How can we measure direct and indirect socio-economic impacts of future climate extreme events?

This study developed a pilot approach to assess potential economic vulnerabilities to climate extremes across economic sectors and regions in the EU. By investigating in detail three past climate extreme events, the study has taken an important step forward in gaining knowledge with respect to data availability and data requirements. At the same time, it explored the practical use of modelling techniques in combining Input-Output (IO) models with a Computable General Equilibrium (CGE) model. The economic models are supplemented by narratives and a basic assessment of non-market effects to create a unique comprehensive assessment framework capturing economic as well as social and environmental impacts of climate extreme events.

The study has produced two main deliverables: (1) a final report that documents the study approach and reports on the research findings; and (2) a technical user manual written to offer technical details regarding data, model set-up and execution for experts or scientists interested in working with similar modelling approaches. The technical user manual can be seen as a handbook, allowing the expert or scientist to better understand the assessment framework.

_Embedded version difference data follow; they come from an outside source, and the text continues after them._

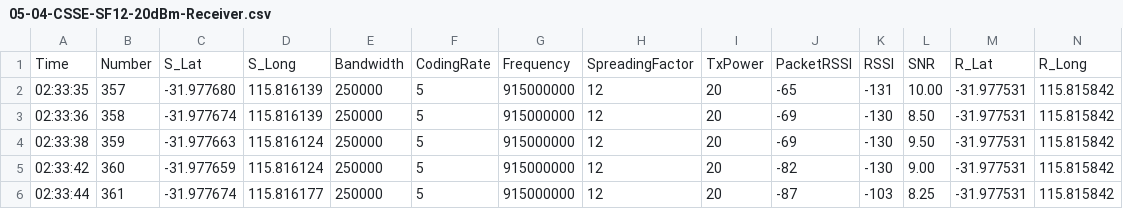
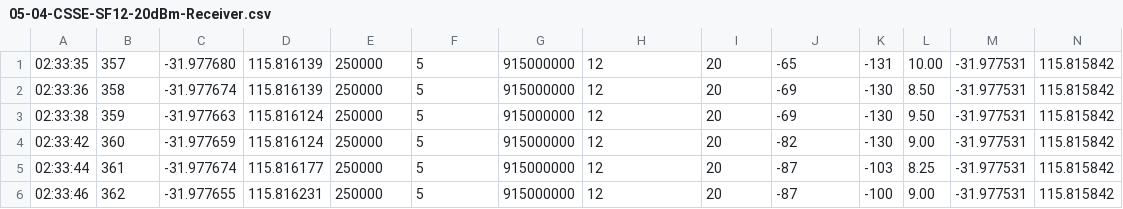
Before and after one commit to jasperpato/vehicle-tracker, a CSV file: data/05-04-CSSE-SF12-20dBm-Receiver.csv, drawn as a sheet; only a part is shown; the shorter side is filled out with more unchanged rows; the diff names each change by its address in the sheet, - before the commit and + after, or states it on an @@ line.

```diff
--- a/data/05-04-CSSE-SF12-20dBm-Receiver.csv
+++ b/data/05-04-CSSE-SF12-20dBm-Receiver.csv
-row 1: Time | Number | S_Lat | S_Long | Bandwidth | CodingRate | Frequency | SpreadingFactor | TxPower | PacketRSSI | RSSI | SNR | R_Lat | R_Long
```
Also changed, not shown: 2 other files.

The most important findings and lessons learned from the development of the assessment framework and the pilot case studies can be summarised as follows:

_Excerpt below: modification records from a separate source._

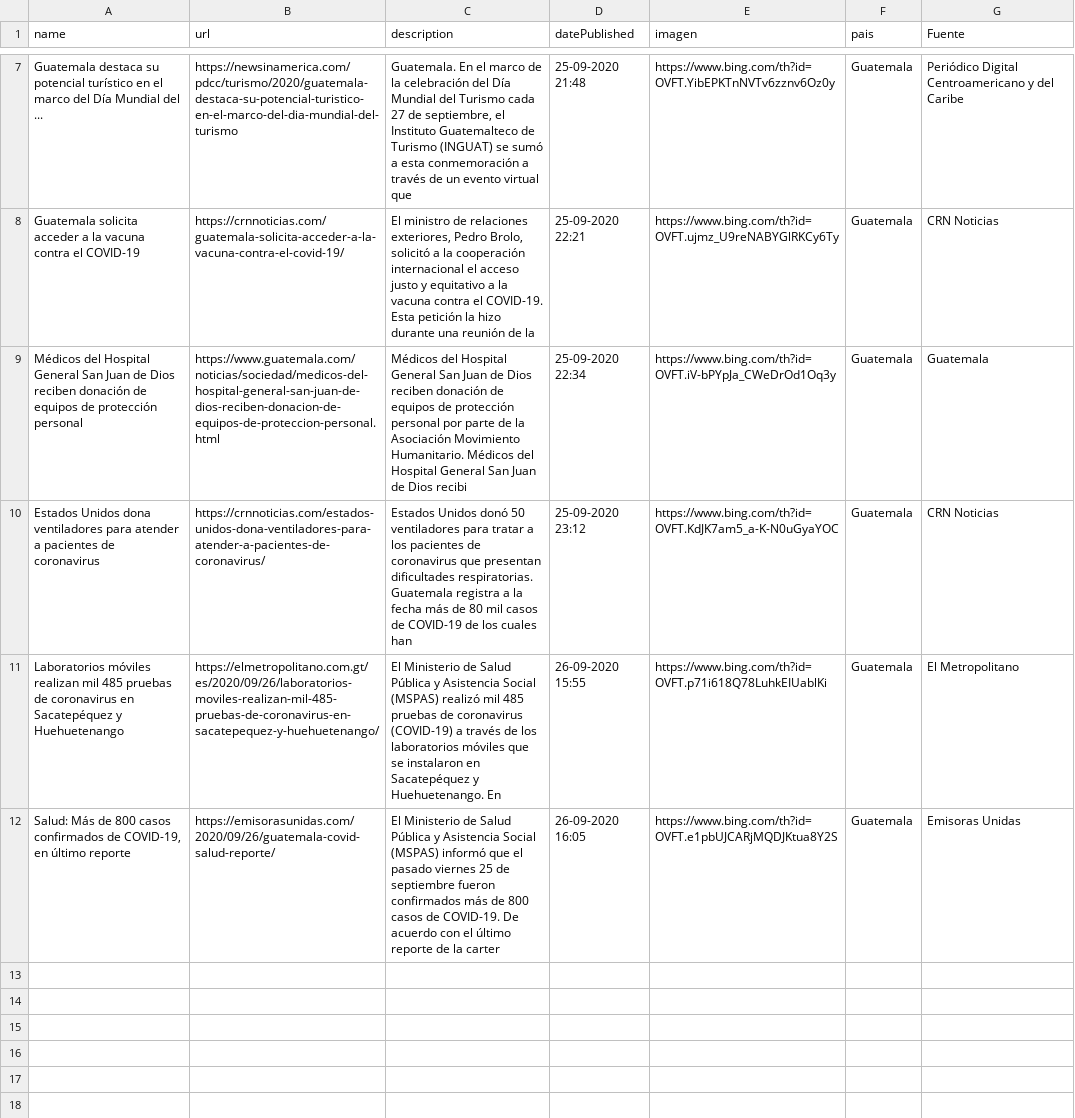
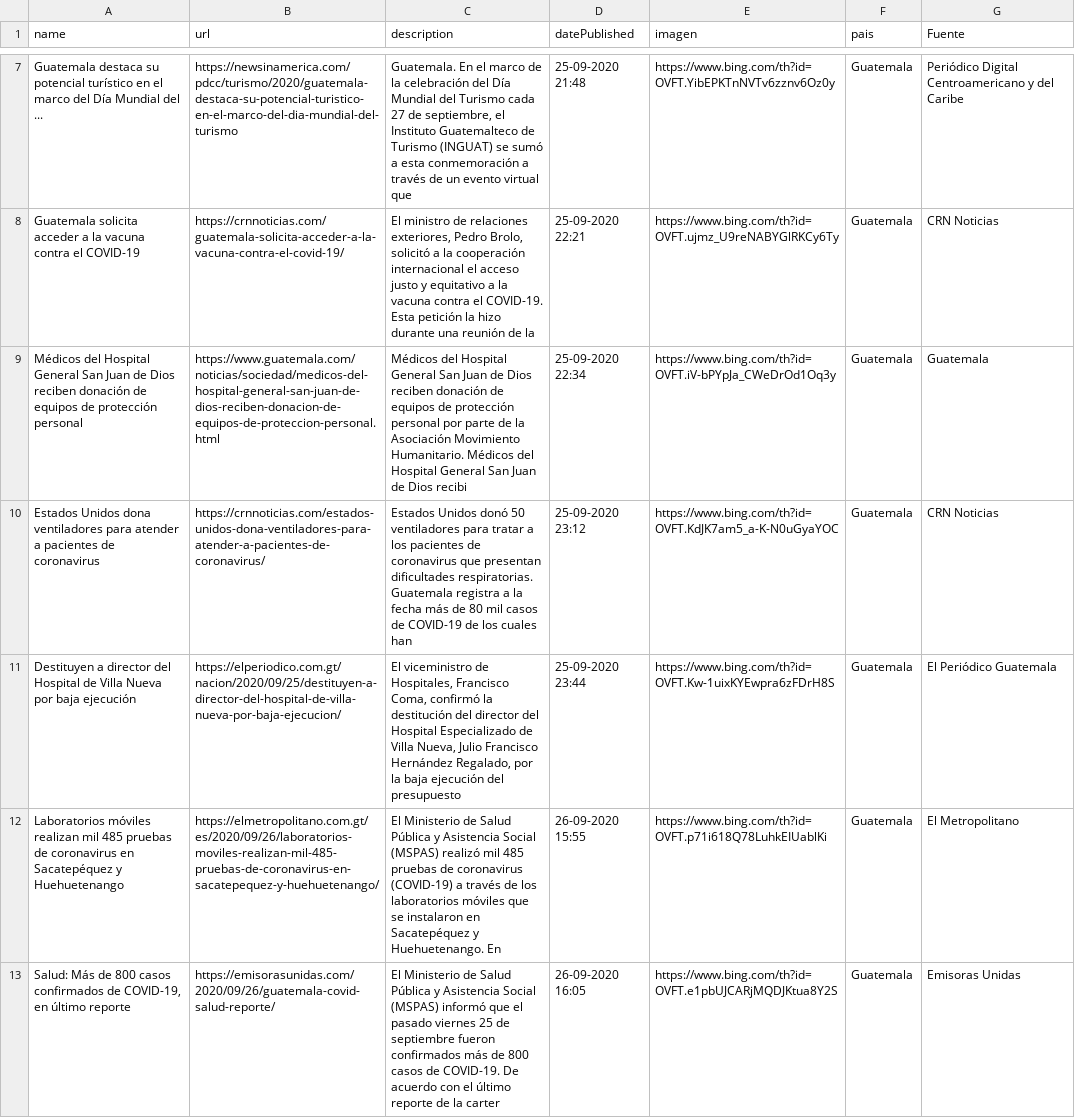
Before and after one commit to Sud-Austral/Datos_Guatemala, a CSV file: bing/news/Guatemala.csv, drawn as a sheet; only a part is shown, gaps mark what is left out; the diff covers the shown part only.

```diff
--- a/bing/news/Guatemala.csv
+++ b/bing/news/Guatemala.csv
@@ -10,2 +10,3 @@ Médicos del Hospital General San Juan de Dios reciben donación de equipos de p
 Estados Unidos dona ventiladores para atender a pacientes de coronavirus,https://crnnoticias.com/estados-unidos-dona-ventiladores-para-atender-a-pacientes-de-coronavirus/,Estados Unidos donó 50 ventiladores para tratar a los pacientes de coronavirus que presentan dificultades respiratorias. Guatemala registra a la fecha más de 80 mil casos de COVID-19 de los cuales han,25-09-2020 23:12,https://www.bing.com/th?id=OVFT.KdJK7am5_a-K-N0uGyaYOC,Guatemala,CRN Noticias
+Destituyen a director del Hospital de Villa Nueva por baja ejecución,https://elperiodico.com.gt/nacion/2020/09/25/destituyen-a-director-del-hospital-de-villa-nueva-por-baja-ejecucion/,"El viceministro de Hospitales, Francisco Coma, confirmó la destitución del director del Hospital Especializado de Villa Nueva, Julio Francisco Hernández Regalado, por la baja ejecución del presupuesto",25-09-2020 23:44,https://www.bing.com/th?id=OVFT.Kw-1uixKYEwpra6zFDrH8S,Guatemala,El Periódico Guatemala
 Laboratorios móviles realizan mil 485 pruebas de coronavirus en Sacatepéquez y Huehuetenango,https://elmetropolitano.com.gt/es/2020/09/26/laboratorios-moviles-realizan-mil-485-pruebas-de-coronavirus-en-sacatepequez-y-huehuetenango/,El Ministerio de Salud Pública y Asistencia Social (MSPAS) realizó mil 485 pruebas de coronavirus (COVID-19) a través de los laboratorios móviles que se instalaron en Sacatepéquez y Huehuetenango. En,26-09-2020 15:55,https://www.bing.com/th?id=OVFT.p71i618Q78LuhkEIUablKi,Guatemala,El Metropolitano
```
Also changed, not shown: 6 added rows and 2 removed rows elsewhere in this file, Twitter/Tweet.csv.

  1. IO and CGE models have the potential to model and forecast disaster impacts. However, further research is required to fine-tune the models, improve data availability and test-run the approach for other types of disasters, regions, etc.;
  2. The modelling results of the three case studies showed that the short-term indirect impacts can represent up to 49% of the direct damages, which is much higher in comparison with the usual assumptions for societal cost benefit analysis: the standard rule of thumb suggests that the indirect impacts fall within 5-15% of the direct damages. This is an important lesson for future policy-making as vulnerable sectors may have to be better protected to limit these impacts in the future.
  3. A lesson learned from the data collection process is that despite creative efforts to collect information on the indirect economic impacts as well as social and environmental impacts of disasters, data beyond direct economic losses appears scattered or non-existing. The lack of data was one of the key barriers to more accurate results in this study. Improvement of data inputs which are disaster specific as well as general data on the appropriate regional level could significantly improve the pilot approach.
  4. The combination of narratives and models increase comprehensibility of the analysis of climate extreme events, especially related to non-market effects. Narratives are also useful tools to communicate the study to the non-expert reader.